START Provided material

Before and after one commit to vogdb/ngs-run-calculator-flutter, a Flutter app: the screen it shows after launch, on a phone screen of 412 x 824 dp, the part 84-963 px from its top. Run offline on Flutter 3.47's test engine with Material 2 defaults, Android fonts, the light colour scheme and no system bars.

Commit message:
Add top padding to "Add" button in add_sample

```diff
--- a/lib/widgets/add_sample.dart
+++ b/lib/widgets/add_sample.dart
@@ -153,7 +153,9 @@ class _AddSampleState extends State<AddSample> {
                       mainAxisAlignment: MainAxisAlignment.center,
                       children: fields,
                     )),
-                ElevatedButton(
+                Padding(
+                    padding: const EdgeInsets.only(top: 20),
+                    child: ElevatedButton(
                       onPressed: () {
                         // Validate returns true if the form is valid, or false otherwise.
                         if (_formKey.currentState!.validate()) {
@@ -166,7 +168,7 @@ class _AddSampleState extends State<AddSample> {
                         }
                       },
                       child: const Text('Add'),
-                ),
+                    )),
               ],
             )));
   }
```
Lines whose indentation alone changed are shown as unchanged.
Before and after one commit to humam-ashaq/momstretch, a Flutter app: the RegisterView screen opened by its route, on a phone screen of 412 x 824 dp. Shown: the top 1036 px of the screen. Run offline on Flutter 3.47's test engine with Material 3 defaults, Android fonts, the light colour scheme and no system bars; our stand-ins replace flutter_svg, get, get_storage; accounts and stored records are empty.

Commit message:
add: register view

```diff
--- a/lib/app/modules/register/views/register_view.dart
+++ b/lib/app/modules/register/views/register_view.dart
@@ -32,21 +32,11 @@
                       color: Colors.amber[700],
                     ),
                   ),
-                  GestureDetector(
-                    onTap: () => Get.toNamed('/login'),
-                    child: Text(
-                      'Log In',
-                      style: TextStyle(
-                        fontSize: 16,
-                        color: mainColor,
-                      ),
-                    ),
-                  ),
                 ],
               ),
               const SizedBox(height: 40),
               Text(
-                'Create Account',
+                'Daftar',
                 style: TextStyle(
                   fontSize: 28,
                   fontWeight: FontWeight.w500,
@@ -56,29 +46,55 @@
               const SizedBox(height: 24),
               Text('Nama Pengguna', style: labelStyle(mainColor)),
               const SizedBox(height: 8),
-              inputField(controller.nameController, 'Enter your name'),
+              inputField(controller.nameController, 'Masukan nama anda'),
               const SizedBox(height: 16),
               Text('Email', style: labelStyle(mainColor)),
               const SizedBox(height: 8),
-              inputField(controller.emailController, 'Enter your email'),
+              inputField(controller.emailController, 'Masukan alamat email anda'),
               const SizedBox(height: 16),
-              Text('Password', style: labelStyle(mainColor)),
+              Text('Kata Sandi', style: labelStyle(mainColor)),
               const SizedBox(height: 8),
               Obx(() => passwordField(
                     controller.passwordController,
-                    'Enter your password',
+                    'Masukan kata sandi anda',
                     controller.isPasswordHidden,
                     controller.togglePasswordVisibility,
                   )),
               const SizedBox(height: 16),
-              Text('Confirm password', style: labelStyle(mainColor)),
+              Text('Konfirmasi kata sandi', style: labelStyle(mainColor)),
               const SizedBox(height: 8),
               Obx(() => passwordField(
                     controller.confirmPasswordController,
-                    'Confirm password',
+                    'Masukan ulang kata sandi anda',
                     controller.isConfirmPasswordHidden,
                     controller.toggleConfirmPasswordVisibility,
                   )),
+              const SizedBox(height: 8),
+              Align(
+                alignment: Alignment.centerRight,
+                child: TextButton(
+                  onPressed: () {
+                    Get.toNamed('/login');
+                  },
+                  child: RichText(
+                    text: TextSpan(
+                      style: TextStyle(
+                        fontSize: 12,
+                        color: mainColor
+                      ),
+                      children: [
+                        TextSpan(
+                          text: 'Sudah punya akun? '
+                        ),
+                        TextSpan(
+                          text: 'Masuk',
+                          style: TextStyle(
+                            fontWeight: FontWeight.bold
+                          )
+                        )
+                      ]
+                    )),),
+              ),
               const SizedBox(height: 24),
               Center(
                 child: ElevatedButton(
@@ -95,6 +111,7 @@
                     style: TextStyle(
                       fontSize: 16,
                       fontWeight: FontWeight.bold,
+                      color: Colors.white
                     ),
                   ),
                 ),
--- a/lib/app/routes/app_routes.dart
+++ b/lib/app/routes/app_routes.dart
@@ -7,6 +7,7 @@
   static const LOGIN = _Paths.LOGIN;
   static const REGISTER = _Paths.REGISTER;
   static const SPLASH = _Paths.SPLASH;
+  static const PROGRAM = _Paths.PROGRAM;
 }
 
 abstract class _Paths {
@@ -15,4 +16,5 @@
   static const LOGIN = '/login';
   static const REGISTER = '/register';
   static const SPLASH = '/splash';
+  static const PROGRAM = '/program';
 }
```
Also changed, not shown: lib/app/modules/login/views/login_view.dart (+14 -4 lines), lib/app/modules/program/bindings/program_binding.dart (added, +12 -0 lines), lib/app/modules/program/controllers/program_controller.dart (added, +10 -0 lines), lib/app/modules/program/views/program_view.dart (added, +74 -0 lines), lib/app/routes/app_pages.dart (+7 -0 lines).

END Provided material

## How to complete this task:
Your reply should hold all the entries, each repeated without a single change.

## Expected answer:
Before and after one commit to vogdb/ngs-run-calculator-flutter, a Flutter app: the screen it shows after launch, on a phone screen of 412 x 824 dp, the part 84-963 px from its top. Run offline on Flutter 3.47's test engine with Material 2 defaults, Android fonts, the light colour scheme and no system bars.

Commit message:
Add top padding to "Add" button in add_sample

```diff
--- a/lib/widgets/add_sample.dart
+++ b/lib/widgets/add_sample.dart
@@ -153,7 +153,9 @@ class _AddSampleState extends State<AddSample> {
                       mainAxisAlignment: MainAxisAlignment.center,
                       children: fields,
                     )),
-                ElevatedButton(
+                Padding(
+                    padding: const EdgeInsets.only(top: 20),
+                    child: ElevatedButton(
                       onPressed: () {
                         // Validate returns true if the form is valid, or false otherwise.
                         if (_formKey.currentState!.validate()) {
@@ -166,7 +168,7 @@ class _AddSampleState extends State<AddSample> {
                         }
                       },
                       child: const Text('Add'),
-                ),
+                    )),
               ],
             )));
   }
```
Lines whose indentation alone changed are shown as unchanged.
Before and after one commit to humam-ashaq/momstretch, a Flutter app: the RegisterView screen opened by its route, on a phone screen of 412 x 824 dp. Shown: the top 1036 px of the screen. Run offline on Flutter 3.47's test engine with Material 3 defaults, Android fonts, the light colour scheme and no system bars; our stand-ins replace flutter_svg, get, get_storage; accounts and stored records are empty.

Commit message:
add: register view

```diff
--- a/lib/app/modules/register/views/register_view.dart
+++ b/lib/app/modules/register/views/register_view.dart
@@ -32,21 +32,11 @@
                       color: Colors.amber[700],
                     ),
                   ),
-                  GestureDetector(
-                    onTap: () => Get.toNamed('/login'),
-                    child: Text(
-                      'Log In',
-                      style: TextStyle(
-                        fontSize: 16,
-                        color: mainColor,
-                      ),
-                    ),
-                  ),
                 ],
               ),
               const SizedBox(height: 40),
               Text(
-                'Create Account',
+                'Daftar',
                 style: TextStyle(
                   fontSize: 28,
                   fontWeight: FontWeight.w500,
@@ -56,29 +46,55 @@
               const SizedBox(height: 24),
               Text('Nama Pengguna', style: labelStyle(mainColor)),
               const SizedBox(height: 8),
-              inputField(controller.nameController, 'Enter your name'),
+              inputField(controller.nameController, 'Masukan nama anda'),
               const SizedBox(height: 16),
               Text('Email', style: labelStyle(mainColor)),
               const SizedBox(height: 8),
-              inputField(controller.emailController, 'Enter your email'),
+              inputField(controller.emailController, 'Masukan alamat email anda'),
               const SizedBox(height: 16),
-              Text('Password', style: labelStyle(mainColor)),
+              Text('Kata Sandi', style: labelStyle(mainColor)),
               const SizedBox(height: 8),
               Obx(() => passwordField(
                     controller.passwordController,
-                    'Enter your password',
+                    'Masukan kata sandi anda',
                     controller.isPasswordHidden,
                     controller.togglePasswordVisibility,
                   )),
               const SizedBox(height: 16),
-              Text('Confirm password', style: labelStyle(mainColor)),
+              Text('Konfirmasi kata sandi', style: labelStyle(mainColor)),
               const SizedBox(height: 8),
               Obx(() => passwordField(
                     controller.confirmPasswordController,
-                    'Confirm password',
+                    'Masukan ulang kata sandi anda',
                     controller.isConfirmPasswordHidden,
                     controller.toggleConfirmPasswordVisibility,
                   )),
+              const SizedBox(height: 8),
+              Align(
+                alignment: Alignment.centerRight,
+                child: TextButton(
+                  onPressed: () {
+                    Get.toNamed('/login');
+                  },
+                  child: RichText(
+                    text: TextSpan(
+                      style: TextStyle(
+                        fontSize: 12,
+                        color: mainColor
+                      ),
+                      children: [
+                        TextSpan(
+                          text: 'Sudah punya akun? '
+                        ),
+                        TextSpan(
+                          text: 'Masuk',
+                          style: TextStyle(
+                            fontWeight: FontWeight.bold
+                          )
+                        )
+                      ]
+                    )),),
+              ),
               const SizedBox(height: 24),
               Center(
                 child: ElevatedButton(
@@ -95,6 +111,7 @@
                     style: TextStyle(
                       fontSize: 16,
                       fontWeight: FontWeight.bold,
+                      color: Colors.white
                     ),
                   ),
                 ),
--- a/lib/app/routes/app_routes.dart
+++ b/lib/app/routes/app_routes.dart
@@ -7,6 +7,7 @@
   static const LOGIN = _Paths.LOGIN;
   static const REGISTER = _Paths.REGISTER;
   static const SPLASH = _Paths.SPLASH;
+  static const PROGRAM = _Paths.PROGRAM;
 }
 
 abstract class _Paths {
@@ -15,4 +16,5 @@
   static const LOGIN = '/login';
   static const REGISTER = '/register';
   static const SPLASH = '/splash';
+  static const PROGRAM = '/program';
 }
```
Also changed, not shown: lib/app/modules/login/views/login_view.dart (+14 -4 lines), lib/app/modules/program/bindings/program_binding.dart (added, +12 -0 lines), lib/app/modules/program/controllers/program_controller.dart (added, +10 -0 lines), lib/app/modules/program/views/program_view.dart (added, +74 -0 lines), lib/app/routes/app_pages.dart (+7 -0 lines).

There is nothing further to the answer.